“While Oxfam respects the independence of our ambassadors, Ms. Johansson’s role promoting the company SodaStream is incompatible with her role as an Oxfam Global Ambassador,” the statement read. “Oxfam believes that businesses, such as SodaStream, that operate in settlements further the ongoing poverty and denial of rights of the Palestinian communities that we work to support.
“Oxfam is opposed to all trade from Israeli settlements, which are illegal under international law. Ms. Johansson has worked with Oxfam since 2005 and in 2007 became a Global Ambassador, helping to highlight the impact of natural disasters and raise funds to save lives and fight poverty.”
Earlier this month, “The Avengers” and “Her” actress signed on as the first global brand ambassador of SodaStream International Ltd., and she’s set to appear in an ad for the at-home soda maker during the Super Bowl on February 2.
Israel-based SodaStream has come under fire from pro-Palestinian activists for maintaining a large factory in Ma’ale Adumim, a settlement in the West Bank. Many in the BDS movement, a global campaign that urges its supporters to withhold patronage of Israeli-made goods and services, employed the term “blood bubbles,” while others cried foul over Johansson’s role as an Oxfam ambassador.
In response to the criticism, Johansson said last week in a statement that she was a “supporter of economic cooperation and social interaction between a democratic Israel and Palestine.”
“SodaStream is a company that is not only committed to the environment but to building a bridge to peace between Israel and Palestine,” she continued, “supporting neighbors working alongside each other, receiving equal pay, equal benefits and equal rights. That is what is happening in their Ma’ale Adumim factory every working day.”
She added: “I believe in conscious consumerism and transparency and I trust that the consumer will make their own educated choice that is right for them.”
Johansson had served as a global ambassador for Oxfam since 2007, raising funds and promoting awareness about global poverty. In her role as an Oxfam ambassador, she traveled to India, Sri Lanka and Kenya to highlight the impact of traumatic disasters and chronic poverty.

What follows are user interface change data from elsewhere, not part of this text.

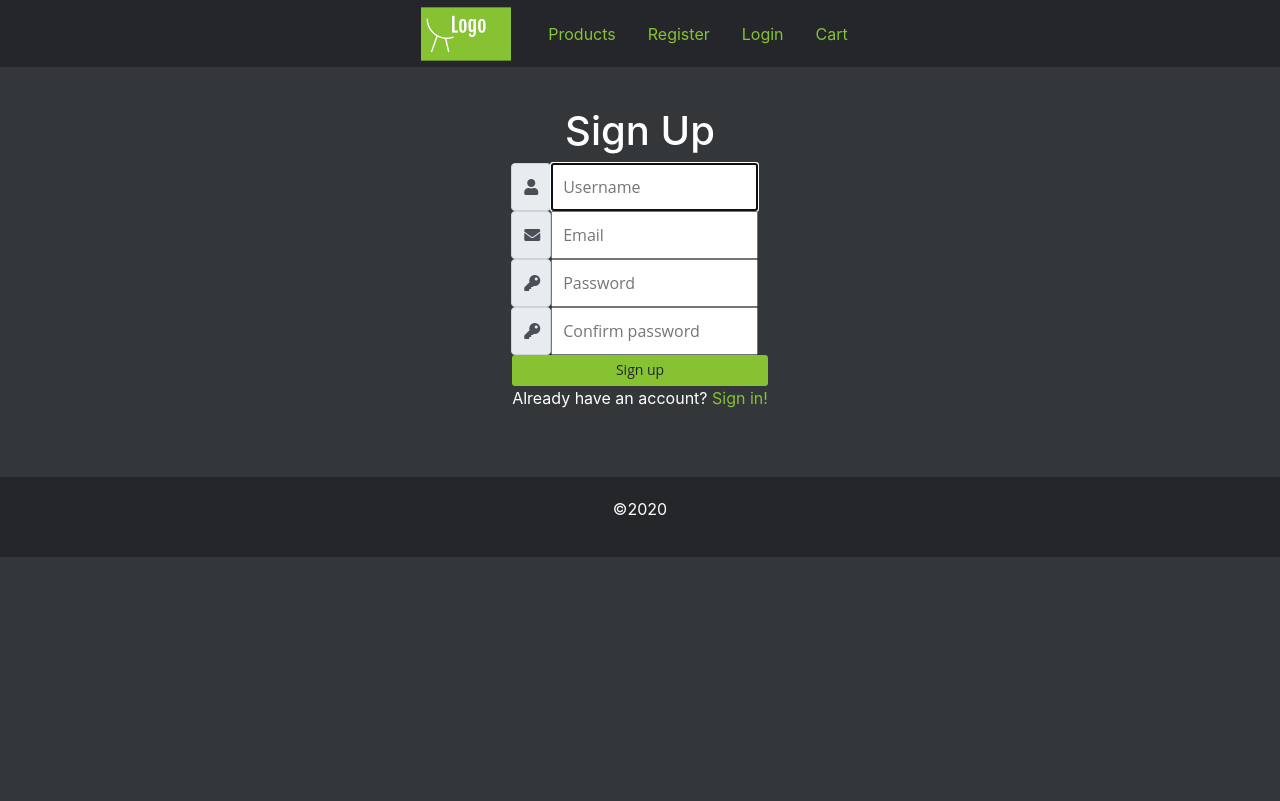
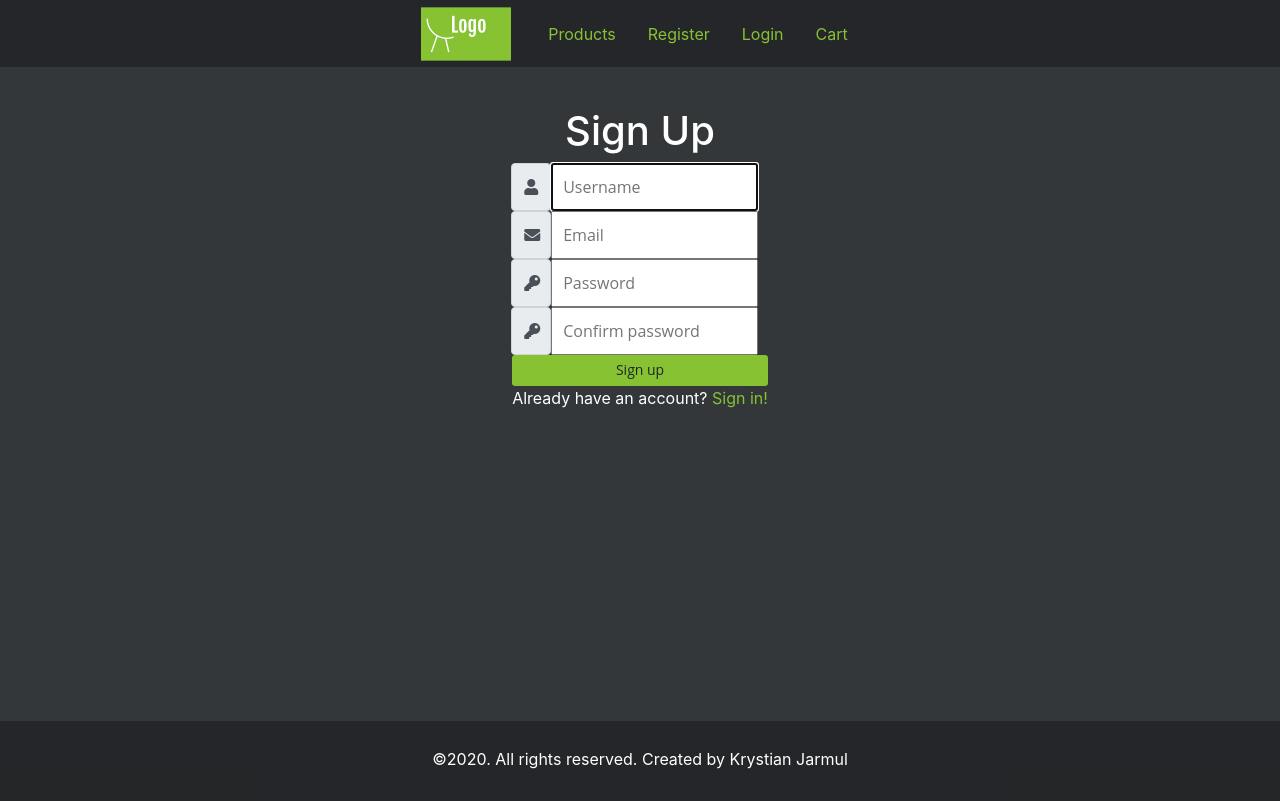
Before and after one commit to krystianjarmul/django-online-store, a Django app: page /accounts/register/ in a window 1280 px wide. Before the commit the page ends 557 px from the top, so only its background shows below. Run offline with Django 3.2, Linux system fonts and the light colour scheme; some libraries are stand-ins or nearby versions.

Commit message:
Add sticky footer

```diff
--- a/ecommerce/static/css/base.css
+++ b/ecommerce/static/css/base.css
@@ -6,20 +6,19 @@ p {
     color: white;
 }
 
-.footer {
-    background-color: black;
-    position: relative;
-    bottom: 0;
-    left: 0;
-    height: 80px;
-    width: 100%;
-    padding-top: 20px;
-}
 
-html, body {
+html {
     background-color: #33373A;
     /*background-color: #222629;*/
     height: 100%;
+}
+
+body {
+     background-color: #33373A;
+    /*background-color: #222629;*/
+    min-height: 100%;
+    /*display: flex;*/
+    /*flex-direction: column;*/
 }
 
 figure {
@@ -66,11 +65,12 @@ a:hover {
 }
 
 .container {
+    min-height: 50%;
     padding-top: 40px;
     vertical-align: middle;
     /*margin-top: 25px;*/
     margin-bottom: 50px;
-    min-height: 45%;
+
 }
 
 textarea, input {
@@ -91,7 +91,32 @@ textarea, input {
 }
 
 hr {
-    /*background-color: #6B6E70;*/
     background-color: #33373A;
+}
 
+.footer {
+    height: 80px;
+    width: 100%;
+    margin-top: auto;
+    padding-top: 26px;
+    clear:both;
 }
+
+* {
+  margin: 0;
+}
+html, body {
+  height: 88%;
+}
+.container {
+  min-height: 100%;
+  /* equal to footer height */
+  margin-bottom: -50px;
+}
+.container:after {
+  content: "";
+  display: block;
+}
+.footer, .container:after {
+  height: 80px;
+}
--- a/ecommerce/templates/footer.html
+++ b/ecommerce/templates/footer.html
@@ -1,4 +1,4 @@
 {% load static %}
 <div class="footer my-component">
-    <p class="text-center">&copy;2020</p>
+    <p class="text-center">&copy;2020. All rights reserved. Created by Krystian Jarmul </p>
 </div>
```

Anti-Zionist sites like The Electric Intifada and Mondoweiss have referred to the 900 Palestinian employees at SodaStream’s West Bank facility as working in slave-labor-like conditions, but on Tuesday, Al Arabiya wrote a story questioning whether or not the anti-bubble backlash would, in fact, harm those very Palestinians first.
The Super Bowl ad featuring Johannson was rejected this week by Fox, the network carrying the big game, because it contained a dig at big soda manufacturers Coca-Cola and Pepsi. An edited version that doesn’t mention the large soft drink companies will air instead.
JTA contributed to this report.